“None of this is acceptable,” said the leaders in a written statement. “None of this is normal. Our organizations are united in saying that members of Congress can no longer look away as com- munities of color are murdered with impunity. We must all unite and demand accountability.”

The NAACP and the National Urban League additionally called for the passage of the bipartisan Background Checks Act of 2019. Passed in the U.S. House of Representatives on a bipartisan vote of 240-190 on Feb. 27, the bill has yet to be taken up by the U.S. Senate. The bill addresses background check requirements for firearms purchases and firearm transfers between private individuals.

Now is also a time to remember that regardless of race or ethnicity, our history chronicles the range of hate crimes that have taken the lives of Latinos as well as Native Americans, black people, Jews and the LGBTQ community. The terror now facing America’s Latinos resurrects these horrors, particularly how black people encountered racial hatred for more than a century during Jim Crow era and later during the civil rights struggles of the 1950s and 1960s.
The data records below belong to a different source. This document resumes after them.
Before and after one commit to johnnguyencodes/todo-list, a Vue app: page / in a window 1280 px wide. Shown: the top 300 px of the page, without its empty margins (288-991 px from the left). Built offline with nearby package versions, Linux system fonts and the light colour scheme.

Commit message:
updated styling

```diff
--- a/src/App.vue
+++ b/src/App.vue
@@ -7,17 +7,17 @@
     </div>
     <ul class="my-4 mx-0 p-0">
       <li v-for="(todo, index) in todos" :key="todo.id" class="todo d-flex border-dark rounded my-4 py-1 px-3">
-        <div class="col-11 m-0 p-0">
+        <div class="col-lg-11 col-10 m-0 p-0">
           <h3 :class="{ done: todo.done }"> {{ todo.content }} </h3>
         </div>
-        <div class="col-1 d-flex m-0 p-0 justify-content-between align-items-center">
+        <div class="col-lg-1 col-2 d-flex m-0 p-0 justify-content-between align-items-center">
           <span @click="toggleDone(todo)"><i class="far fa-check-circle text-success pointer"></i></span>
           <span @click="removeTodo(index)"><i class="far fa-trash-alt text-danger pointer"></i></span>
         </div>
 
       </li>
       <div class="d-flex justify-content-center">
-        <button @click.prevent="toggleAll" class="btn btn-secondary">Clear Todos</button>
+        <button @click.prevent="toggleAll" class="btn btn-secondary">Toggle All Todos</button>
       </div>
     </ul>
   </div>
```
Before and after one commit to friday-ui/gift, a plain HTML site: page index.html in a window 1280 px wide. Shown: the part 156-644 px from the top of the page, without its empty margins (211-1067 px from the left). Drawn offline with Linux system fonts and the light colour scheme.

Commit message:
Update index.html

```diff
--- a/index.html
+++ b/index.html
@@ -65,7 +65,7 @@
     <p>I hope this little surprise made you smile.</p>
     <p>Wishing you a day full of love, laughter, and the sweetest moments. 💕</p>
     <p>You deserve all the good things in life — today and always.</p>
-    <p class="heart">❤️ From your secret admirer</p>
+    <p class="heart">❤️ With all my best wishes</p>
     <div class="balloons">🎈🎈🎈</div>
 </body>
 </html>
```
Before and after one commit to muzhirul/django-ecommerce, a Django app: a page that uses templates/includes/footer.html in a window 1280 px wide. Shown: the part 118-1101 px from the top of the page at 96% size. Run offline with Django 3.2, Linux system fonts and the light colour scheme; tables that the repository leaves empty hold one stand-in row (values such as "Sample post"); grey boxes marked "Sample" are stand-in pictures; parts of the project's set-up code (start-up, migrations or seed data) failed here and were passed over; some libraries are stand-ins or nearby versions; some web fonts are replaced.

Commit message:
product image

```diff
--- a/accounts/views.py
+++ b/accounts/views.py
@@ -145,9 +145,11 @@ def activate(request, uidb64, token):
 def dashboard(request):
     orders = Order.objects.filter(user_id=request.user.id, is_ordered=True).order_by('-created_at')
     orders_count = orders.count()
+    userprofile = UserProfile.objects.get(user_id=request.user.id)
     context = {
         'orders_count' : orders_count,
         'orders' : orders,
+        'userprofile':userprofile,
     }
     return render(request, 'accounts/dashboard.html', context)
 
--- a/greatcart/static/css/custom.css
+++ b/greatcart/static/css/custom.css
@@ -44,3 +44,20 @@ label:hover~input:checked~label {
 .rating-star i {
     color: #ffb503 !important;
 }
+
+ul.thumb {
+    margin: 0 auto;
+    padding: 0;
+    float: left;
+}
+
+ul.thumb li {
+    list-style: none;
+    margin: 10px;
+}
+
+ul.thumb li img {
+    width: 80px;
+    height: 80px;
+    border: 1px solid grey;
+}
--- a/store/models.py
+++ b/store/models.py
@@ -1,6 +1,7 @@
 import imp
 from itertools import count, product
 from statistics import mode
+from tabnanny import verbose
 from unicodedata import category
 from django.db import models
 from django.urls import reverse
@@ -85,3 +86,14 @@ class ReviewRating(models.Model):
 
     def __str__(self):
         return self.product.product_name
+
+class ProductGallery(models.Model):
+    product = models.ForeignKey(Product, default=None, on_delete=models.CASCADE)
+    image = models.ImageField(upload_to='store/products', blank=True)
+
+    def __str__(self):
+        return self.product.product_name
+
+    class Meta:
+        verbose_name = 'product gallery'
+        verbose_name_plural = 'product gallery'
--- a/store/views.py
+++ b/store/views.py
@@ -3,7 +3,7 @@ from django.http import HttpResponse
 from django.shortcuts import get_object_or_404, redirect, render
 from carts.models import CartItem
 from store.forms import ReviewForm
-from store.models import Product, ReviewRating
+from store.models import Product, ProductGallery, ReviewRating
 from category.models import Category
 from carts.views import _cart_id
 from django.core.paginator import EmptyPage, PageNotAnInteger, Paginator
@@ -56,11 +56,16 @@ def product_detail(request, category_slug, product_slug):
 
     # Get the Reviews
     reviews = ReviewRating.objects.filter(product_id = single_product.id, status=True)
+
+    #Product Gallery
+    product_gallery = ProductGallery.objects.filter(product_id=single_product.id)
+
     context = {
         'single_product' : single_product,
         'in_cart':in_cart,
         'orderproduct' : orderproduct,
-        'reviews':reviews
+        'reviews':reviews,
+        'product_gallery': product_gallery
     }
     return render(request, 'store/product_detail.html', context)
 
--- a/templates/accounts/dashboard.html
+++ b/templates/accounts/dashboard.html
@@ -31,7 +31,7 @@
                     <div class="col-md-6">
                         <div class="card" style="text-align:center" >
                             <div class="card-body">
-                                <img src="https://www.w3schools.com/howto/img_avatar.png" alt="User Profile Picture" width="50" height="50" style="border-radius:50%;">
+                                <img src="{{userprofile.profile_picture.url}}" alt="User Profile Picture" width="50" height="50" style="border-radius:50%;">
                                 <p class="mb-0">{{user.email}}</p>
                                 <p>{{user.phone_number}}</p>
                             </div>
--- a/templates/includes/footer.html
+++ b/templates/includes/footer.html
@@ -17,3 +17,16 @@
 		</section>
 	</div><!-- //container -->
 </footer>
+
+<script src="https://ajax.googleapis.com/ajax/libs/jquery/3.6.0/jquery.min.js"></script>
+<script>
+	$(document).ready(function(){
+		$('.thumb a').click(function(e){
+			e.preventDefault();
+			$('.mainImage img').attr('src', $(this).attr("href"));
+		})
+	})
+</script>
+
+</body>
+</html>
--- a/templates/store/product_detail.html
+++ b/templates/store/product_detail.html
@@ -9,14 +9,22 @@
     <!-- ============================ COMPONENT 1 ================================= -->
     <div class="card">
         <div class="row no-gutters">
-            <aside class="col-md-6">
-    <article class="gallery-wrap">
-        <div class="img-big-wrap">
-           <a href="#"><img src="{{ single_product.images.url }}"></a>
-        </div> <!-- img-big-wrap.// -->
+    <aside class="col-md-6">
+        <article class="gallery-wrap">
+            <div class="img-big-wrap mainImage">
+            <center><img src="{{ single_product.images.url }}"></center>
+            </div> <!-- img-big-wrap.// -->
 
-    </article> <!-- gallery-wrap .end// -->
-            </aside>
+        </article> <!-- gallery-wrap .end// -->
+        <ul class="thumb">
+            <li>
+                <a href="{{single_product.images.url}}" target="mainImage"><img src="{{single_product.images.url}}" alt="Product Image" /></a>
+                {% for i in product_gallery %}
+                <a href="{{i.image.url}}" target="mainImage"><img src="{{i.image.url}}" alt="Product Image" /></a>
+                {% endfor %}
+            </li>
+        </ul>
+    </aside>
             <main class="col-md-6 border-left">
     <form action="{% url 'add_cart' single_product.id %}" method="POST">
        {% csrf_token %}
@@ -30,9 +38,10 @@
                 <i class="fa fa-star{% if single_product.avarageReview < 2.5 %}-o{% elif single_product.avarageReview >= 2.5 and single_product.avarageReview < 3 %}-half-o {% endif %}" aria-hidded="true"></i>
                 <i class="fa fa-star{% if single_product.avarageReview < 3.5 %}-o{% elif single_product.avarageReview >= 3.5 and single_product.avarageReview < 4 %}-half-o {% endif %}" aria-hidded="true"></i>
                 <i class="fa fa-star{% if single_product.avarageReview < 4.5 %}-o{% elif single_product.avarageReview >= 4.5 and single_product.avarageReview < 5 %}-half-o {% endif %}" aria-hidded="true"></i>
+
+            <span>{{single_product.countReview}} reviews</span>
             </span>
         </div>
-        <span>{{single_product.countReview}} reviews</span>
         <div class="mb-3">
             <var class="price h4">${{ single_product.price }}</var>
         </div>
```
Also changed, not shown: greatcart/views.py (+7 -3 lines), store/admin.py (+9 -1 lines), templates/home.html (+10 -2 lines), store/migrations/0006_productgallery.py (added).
Too many times in recent years, we remain at risk as a people. In 1998, the body of James Byrd, a 49-year-old black man in Jasper, Texas, was ripped to pieces as it was dragged more than a mile and a half by white people driving a pickup truck. More recent heinous hate crimes include the deaths of Trayvon Martin, Michael Brown, Eric Garner, and Tamir Rice — just to name a few.

According to Rutgers University, black men today are 2.5 times more likely than white men to be victims of violence. From 2013 to 2017, 11,456 fatal encounters with police and members of the public were reported.

At the same time, the emergence of hate groups has been on the rise, according to the Southern Poverty Law Center. The SPLC’s Hate Map by State shows that the largest numbers of hate groups are located in California (83), Florida (75) and Texas (73). Hate groups also can be found in 45 other states and in more metropolitan areas such as Atlanta, Chicago, New York City, Sacramento, Philadelphia and Pittsburgh.

Just as the assassination of Dr. Martin Luther King Jr. prompted the enactment of major civil rights legislation, now is the time for our nation to stand up to the many forms of domestic terrorism that plague the nation. People of conscience and principle have a duty to stand up and speak out for the fullness of our “inalienable rights.”

The writer is deputy communications director of the Center for Responsible Lending.